Senate Majority Leader Harry Reid (D., Nev.), in announcing a Friday vote to on the House-passed “Cut, Cap and Balance” bill, called it “perhaps some of the worst legislation in the history of this country.”
Worst. In history. You don’t say? I wonder where Reid would rank it on this list. Maybe:
- Fugitive Slave Act (1850)
- Indian Removal Act (1830)
- Cut, Cap and Balance Act (2011)
- Alien and Sedition Acts (1798)
- Executive Order #9066 [Japanese internment] (1942)
- The Volstead Act [prohibition] (1919)

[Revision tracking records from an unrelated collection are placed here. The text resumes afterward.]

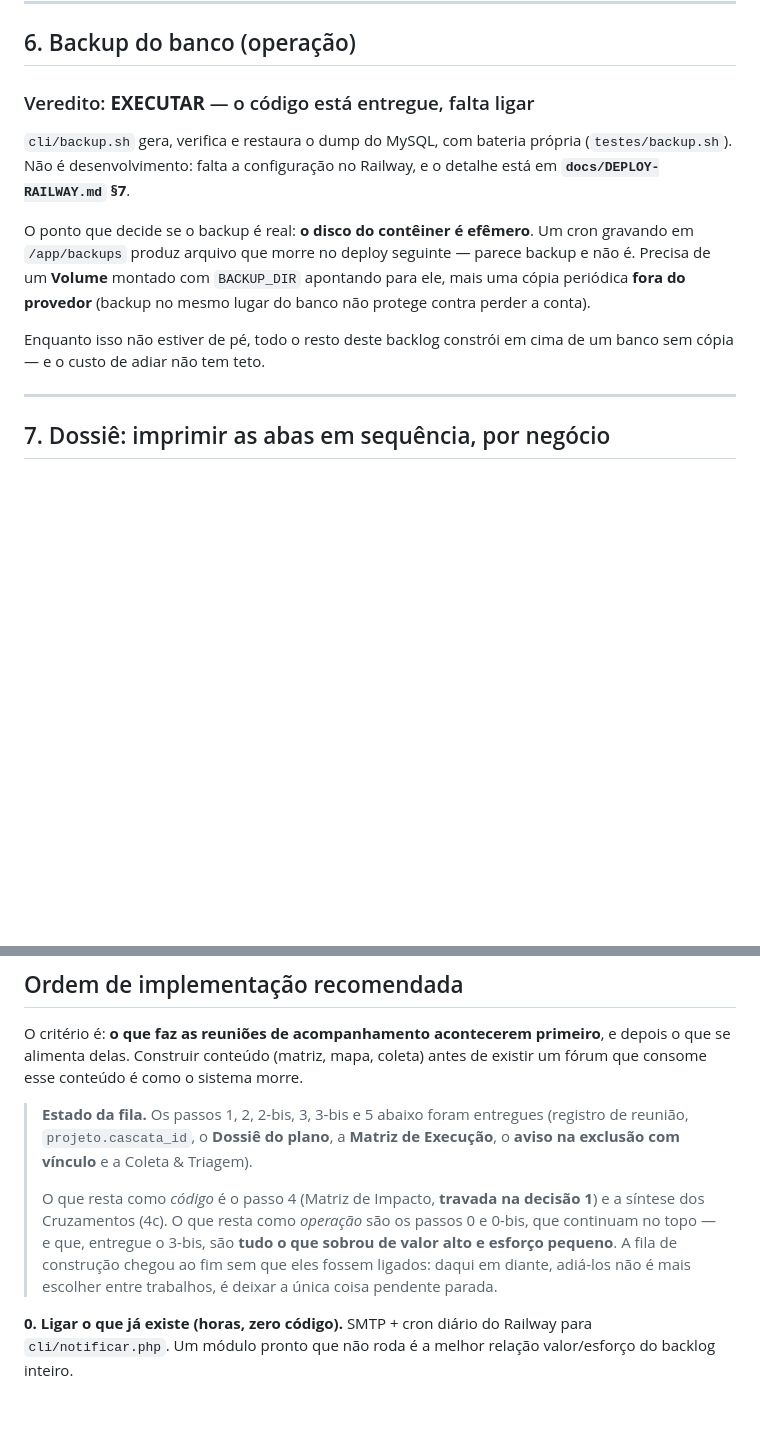
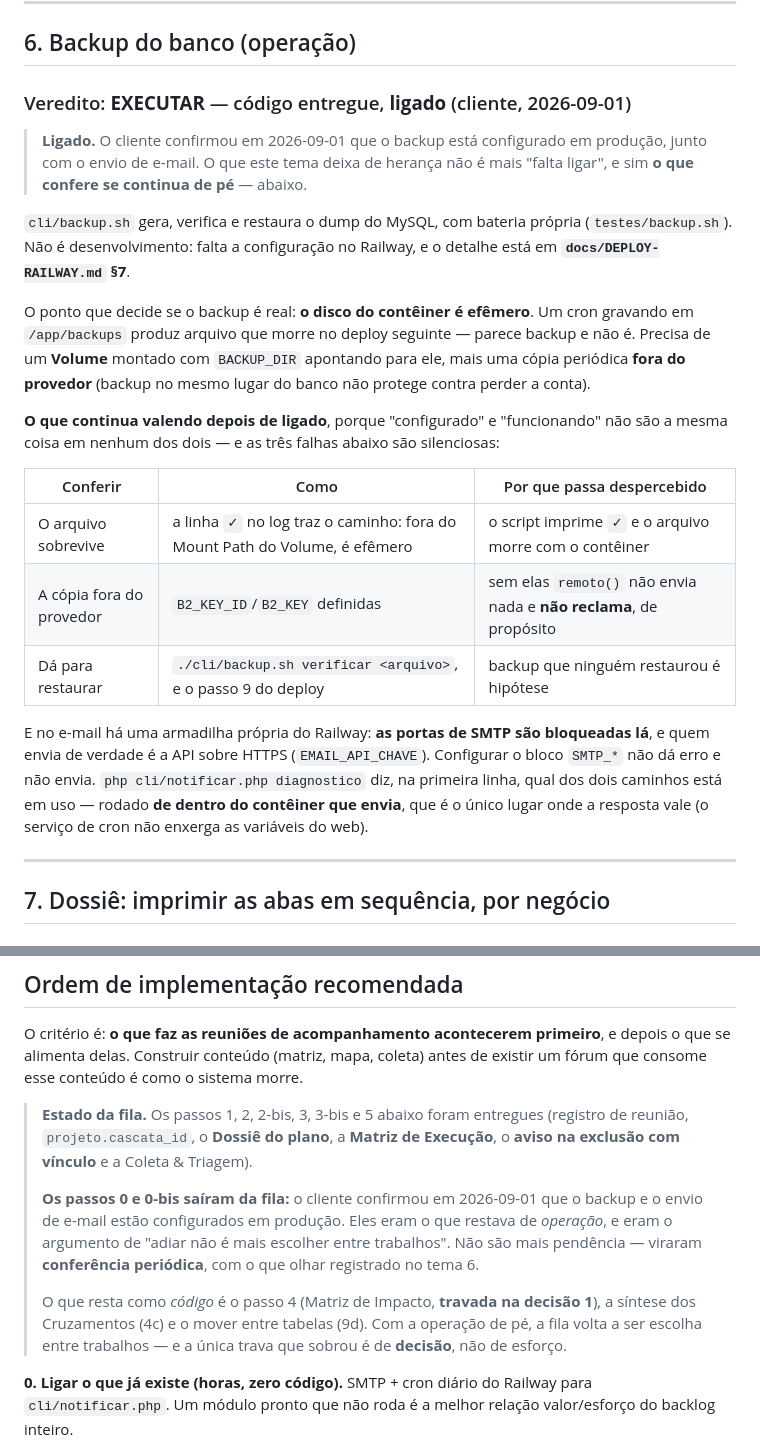
Before and after one commit to Trmartello/Controladoria, a Markdown page: docs/BACKLOG-EVOLUCAO.md, 2 parts joined by grey strips. GitHub-like rendering; blank space fills up the shorter version.

```diff
--- a/docs/BACKLOG-EVOLUCAO.md
+++ b/docs/BACKLOG-EVOLUCAO.md
@@ -992,7 +992,11 @@ voz alta no começo da reunião.
 
 ## 6. Backup do banco (operação)
 
-### Veredito: **EXECUTAR** — o código está entregue, falta ligar
+### Veredito: **EXECUTAR** — código entregue, **ligado** (cliente, 2026-09-01)
+
+> **Ligado.** O cliente confirmou em 2026-09-01 que o backup está configurado em
+> produção, junto com o envio de e-mail. O que este tema deixa de herança não é
+> mais "falta ligar", e sim **o que confere se continua de pé** — abaixo.
 
 `cli/backup.sh` gera, verifica e restaura o dump do MySQL, com bateria própria
 (`testes/backup.sh`). Não é desenvolvimento: falta a configuração no Railway, e
@@ -1004,8 +1008,21 @@ parece backup e não é. Precisa de um **Volume** montado com `BACKUP_DIR`
 apontando para ele, mais uma cópia periódica **fora do provedor** (backup no
 mesmo lugar do banco não protege contra perder a conta).
 
-Enquanto isso não estiver de pé, todo o resto deste backlog constrói em cima de
-um banco sem cópia — e o custo de adiar não tem teto.
+**O que continua valendo depois de ligado**, porque "configurado" e "funcionando"
+não são a mesma coisa em nenhum dos dois — e as três falhas abaixo são silenciosas:
+
+| Conferir | Como | Por que passa despercebido |
+|---|---|---|
+| O arquivo sobrevive | a linha `✓` no log traz o caminho: fora do Mount Path do Volume, é efêmero | o script imprime `✓` e o arquivo morre com o contêiner |
+| A cópia fora do provedor | `B2_KEY_ID`/`B2_KEY` definidas | sem elas `remoto()` não envia nada e **não reclama**, de propósito |
+| Dá para restaurar | `./cli/backup.sh verificar <arquivo>`, e o passo 9 do deploy | backup que ninguém restaurou é hipótese |
+
+E no e-mail há uma armadilha própria do Railway: **as portas de SMTP são
+bloqueadas lá**, e quem envia de verdade é a API sobre HTTPS (`EMAIL_API_CHAVE`).
+Configurar o bloco `SMTP_*` não dá erro e não envia. `php cli/notificar.php
+diagnostico` diz, na primeira linha, qual dos dois caminhos está em uso —
+rodado **de dentro do contêiner que envia**, que é o único lugar onde a resposta
+vale (o serviço de cron não enxerga as variáveis do web).
 
 ---
 
@@ -1407,12 +1424,16 @@ existir um fórum que consome esse conteúdo é como o sistema morre.
 > (registro de reunião, `projeto.cascata_id`, o **Dossiê do plano**, a **Matriz
 > de Execução**, o **aviso na exclusão com vínculo** e a Coleta & Triagem).
 >
+> **Os passos 0 e 0-bis saíram da fila:** o cliente confirmou em 2026-09-01 que
+> o backup e o envio de e-mail estão configurados em produção. Eles eram o que
+> restava de *operação*, e eram o argumento de "adiar não é mais escolher entre
+> trabalhos". Não são mais pendência — viraram **conferência periódica**, com o
+> que olhar registrado no tema 6.
+>
 > O que resta como *código* é o passo 4 (Matriz de Impacto, **travada na decisão
-> 1**) e a síntese dos Cruzamentos (4c). O que resta como *operação* são os
-> passos 0 e 0-bis, que continuam no topo — e que, entregue o 3-bis, são **tudo
-> o que sobrou de valor alto e esforço pequeno**. A fila de construção chegou ao
-> fim sem que eles fossem ligados: daqui em diante, adiá-los não é mais escolher
-> entre trabalhos, é deixar a única coisa pendente parada.
+> 1**), a síntese dos Cruzamentos (4c) e o mover entre tabelas (9d). Com a
+> operação de pé, a fila volta a ser escolha entre trabalhos — e a única trava
+> que sobrou é de **decisão**, não de esforço.
 
 **0. Ligar o que já existe (horas, zero código).** SMTP + cron diário do Railway
 para `cli/notificar.php`. Um módulo pronto que não roda é a melhor relação
```
Also changed, not shown: other parts of docs/BACKLOG-EVOLUCAO.md (+31 -23 lines).
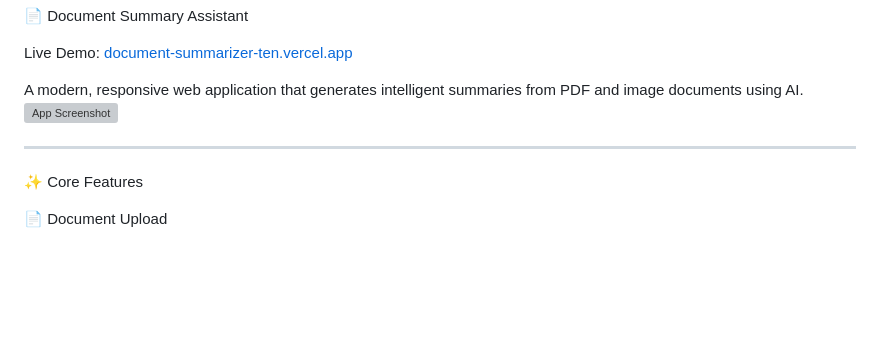
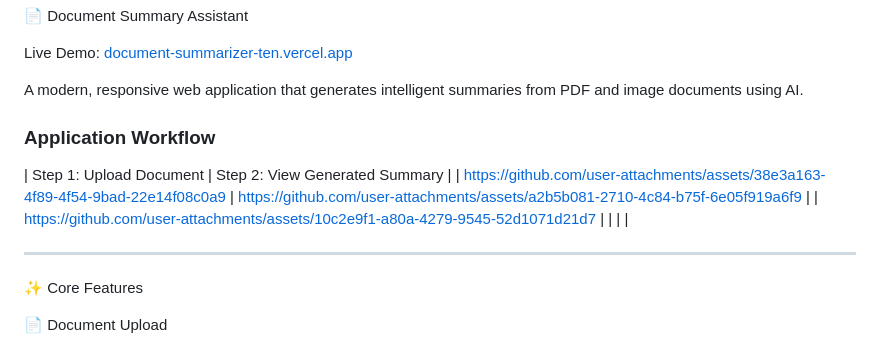
Before and after one commit to Gurusheesh/Document-summarizer, a Markdown page: README.md, the part around the change. Rendered like a GitHub page; blank space fills up the shorter version; grey boxes are pictures that could not be loaded.

```diff
--- a/README.md
+++ b/README.md
@@ -3,7 +3,11 @@
 Live Demo: [document-summarizer-ten.vercel.app](https://document-summarizer-ten.vercel.app/)
 
 A modern, responsive web application that generates intelligent summaries from PDF and image documents using AI.
-![App Screenshot]()
+### Application Workflow
+
+| Step 1: Upload Document | Step 2: View Generated Summary |
+| https://github.com/user-attachments/assets/38e3a163-4f89-4f54-9bad-22e14f08c0a9 | https://github.com/user-attachments/assets/a2b5b081-2710-4c84-b75f-6e05f919a6f9 |  | https://github.com/user-attachments/assets/10c2e9f1-a80a-4279-9545-52d1071d21d7 |
+| | |
 
 ---
 
```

Either way, the Senate won’t even be voting on the passage of “Cut, Cap and Balance,” but rather on motion to “table” the legislation, which would require only 51 votes. Reid said he didn’t want to “waste the Senate’s time” by debating the bill any further.
Even if it was put to a proper vote, the bill is unlikely to pass, although this recent CNN poll certainly raised a few eyebrows (66 percent of Americans support the contents of the bill as described). And even if it did pass, President Obama has threatened a veto.
However, Sen. Tom Coburn (R., Okla.) said today he doesn’t think the president would ever make good on that threat. “I will bet you a Porterhouse steak if ['Cut, Cap and Balance'] lands on his desk, he will sign this puppy,” he said in response to a reporter’s question. “That’s how good his veto threat is.”
The one and only.